Fortunately, being based in a children's hospital meant that my colleagues and I had more time to prepare for caring for COVID-19 patients. Training stations and workshops were set up in my department while the intensive care units and wards in our neighbouring adult hospital were quickly filling up with COVID-19 patients.
There was a very high demand for ventilators and critical care beds which led to our paediatric intensive care and recovery unit being transformed into a facility to treat adult COVID-19 patients. This required intense planning and advice from staff with critical care experience. Despite making preparations, we ended up not having to house any patients in paediatric theatre recovery. However, theatre staff did provide support to our critical care colleagues for a couple of weeks around Easter time when we had our first peak.
I was particularly apprehensive about being redeployed to ICU as I had only ever worked in theatre.

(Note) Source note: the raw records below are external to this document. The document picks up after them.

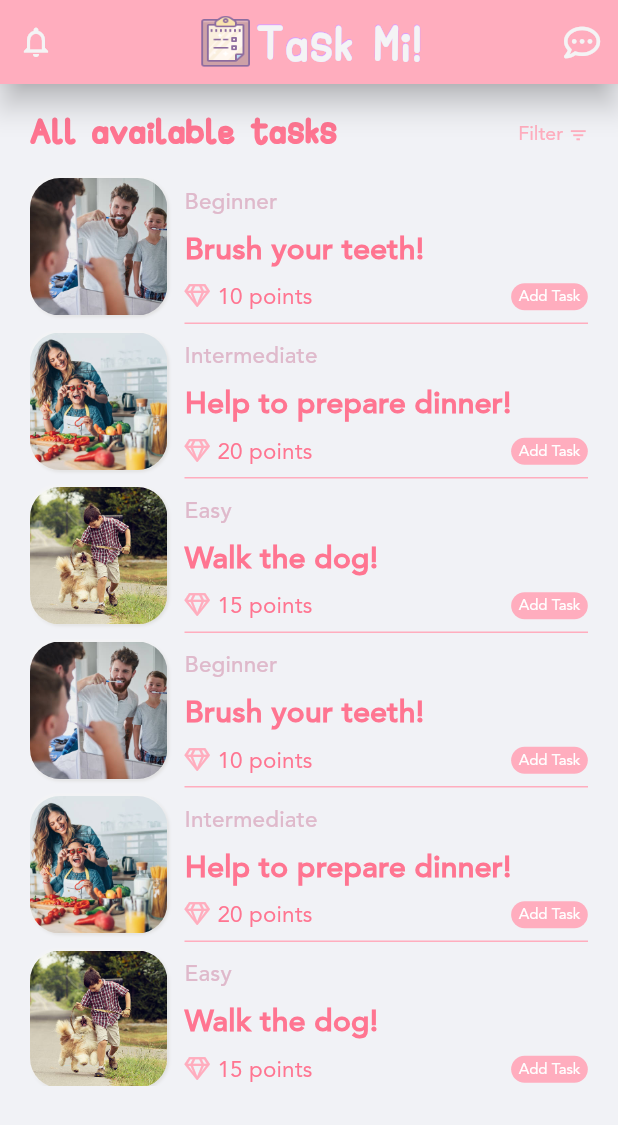
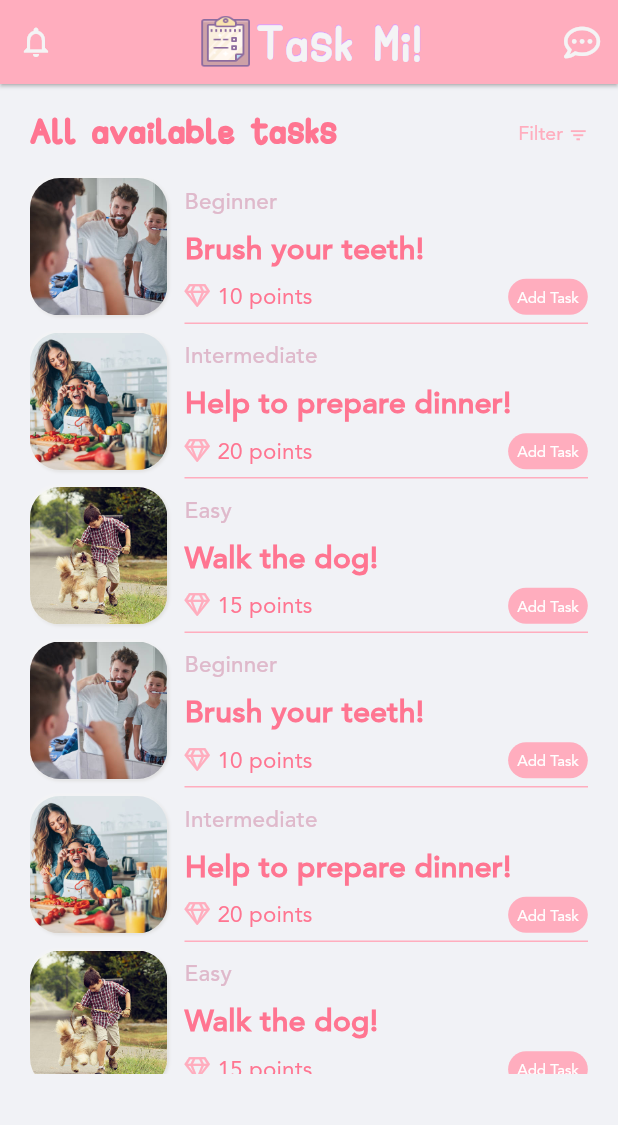
Before and after one commit to lioneltjr/task_mi, a Flutter app: the AddTaskScreen screen opened by its route, on a phone screen of 412 x 824 dp. Shown: the top 1125 px of the screen. Run offline on Flutter 3.47's test engine with Material 2 defaults, Android fonts, the phone set to English and light mode, and no system bars; our stand-ins replace font_awesome_flutter, simple_animations; key blocks and very long unbroken strings in the code were emptied for the run.

Commit message:
Fixed Appbar

```diff
--- a/lib/components/TaskWidget.dart
+++ b/lib/components/TaskWidget.dart
@@ -149,10 +149,10 @@ class TaskWidget extends StatelessWidget {
                                                   borderRadius: BorderRadius.circular(20),
                                                   child: Container(
                                                     padding: EdgeInsets.only(
-                                                        top: 3,
-                                                        bottom: 3,
-                                                        right: 5,
-                                                        left: 5),
+                                                        top: 7,
+                                                        bottom: 5,
+                                                        right: 6,
+                                                        left: 6),
                                                     decoration: BoxDecoration(
                                                         color: Global.lesshotpink,
                                                         borderRadius:
--- a/lib/screens/add_task_screen.dart
+++ b/lib/screens/add_task_screen.dart
@@ -26,7 +26,7 @@ class AddTaskScreen extends StatelessWidget {
   Widget build(BuildContext context) {
     return Scaffold(
       appBar: AppBar(
-        elevation: 8,
+        elevation: 1,
         backgroundColor: Global.lesshotpink,
         automaticallyImplyLeading: false,
         actions: <Widget>[
@@ -151,7 +151,7 @@ class AddTaskScreen extends StatelessWidget {
               ),
               SizedBox(height: 15),
               Container(
-                height: MediaQuery.of(context).size.height - 15 - 22 - 20 -156, //15 sizedbox, 22 font size, 20 padding, 156 navbar bottom and appbar
+                height: MediaQuery.of(context).size.height - 15 - 22 - 20 -164, //15 sizedbox, 22 font size, 20 padding, 156 navbar bottom and appbar
                 child: ListView.builder(
                     itemCount:tasklist.length, itemBuilder: (context,index){
                   return Container(
--- a/lib/screens/home_screen.dart
+++ b/lib/screens/home_screen.dart
@@ -16,7 +16,7 @@ class HomeScreen extends StatelessWidget {
   Widget build(BuildContext context) {
     return Scaffold(
       appBar: AppBar(
-        elevation: 8,
+        elevation: 1,
         backgroundColor: Global.lesshotpink,
         automaticallyImplyLeading: false,
         actions: <Widget>[
@@ -96,7 +96,7 @@ class HomeScreen extends StatelessWidget {
         ],
       ),
       backgroundColor: Global.greywhite,
-      body: ListView(
+      body: Column(
         children: <Widget>[
           Container(
             padding: EdgeInsets.all(20),
```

There can often be plenty of confusion outside of the perioperative environment about the role of an ODP. This can be frustrating; however, I found informing the critical care nurses what skills I was competent in allowed me to be utilised most appropriately. Some of the jobs I did included helping to re-position patients, suctioning endotracheal tubes/ tracheostomies, taking samples from arterial lines, and completing observation charts and fluid balance charts.
Thankfully I did not feel pressured to do anything I was not competent at doing.
Lots of adjustments had to be made in our theatre department. Like every other hospital, elective operations were cancelled in response to the crisis the NHS was facing. We had to alter our shifts to fulfil the needs of our department at these unprecedented times. Elective surgery has reconvened now, but we have not returned to normal as we still wear PPE, ensure patients are swabbed for COVID-19, obey "clean air time" protocols following aerosol generating procedures and put extra measures in place to ensure the safety of our patients.
I found the most challenging part was trying to perform my duties whilst wearing full PPE. It left me dehydrated, fatigued and would often cause headaches. However, over time, we have all become accustomed to it and have learnt to accept the additional challenges we now face in order to protect ourselves, our colleagues and our patients.
The love and support the NHS and its staff have received this year from the public has been overwhelming and truly humbling. Many individuals have performed extraordinary acts of kindness and generosity to try and support front line workers through this challenging time, for which I will always be grateful.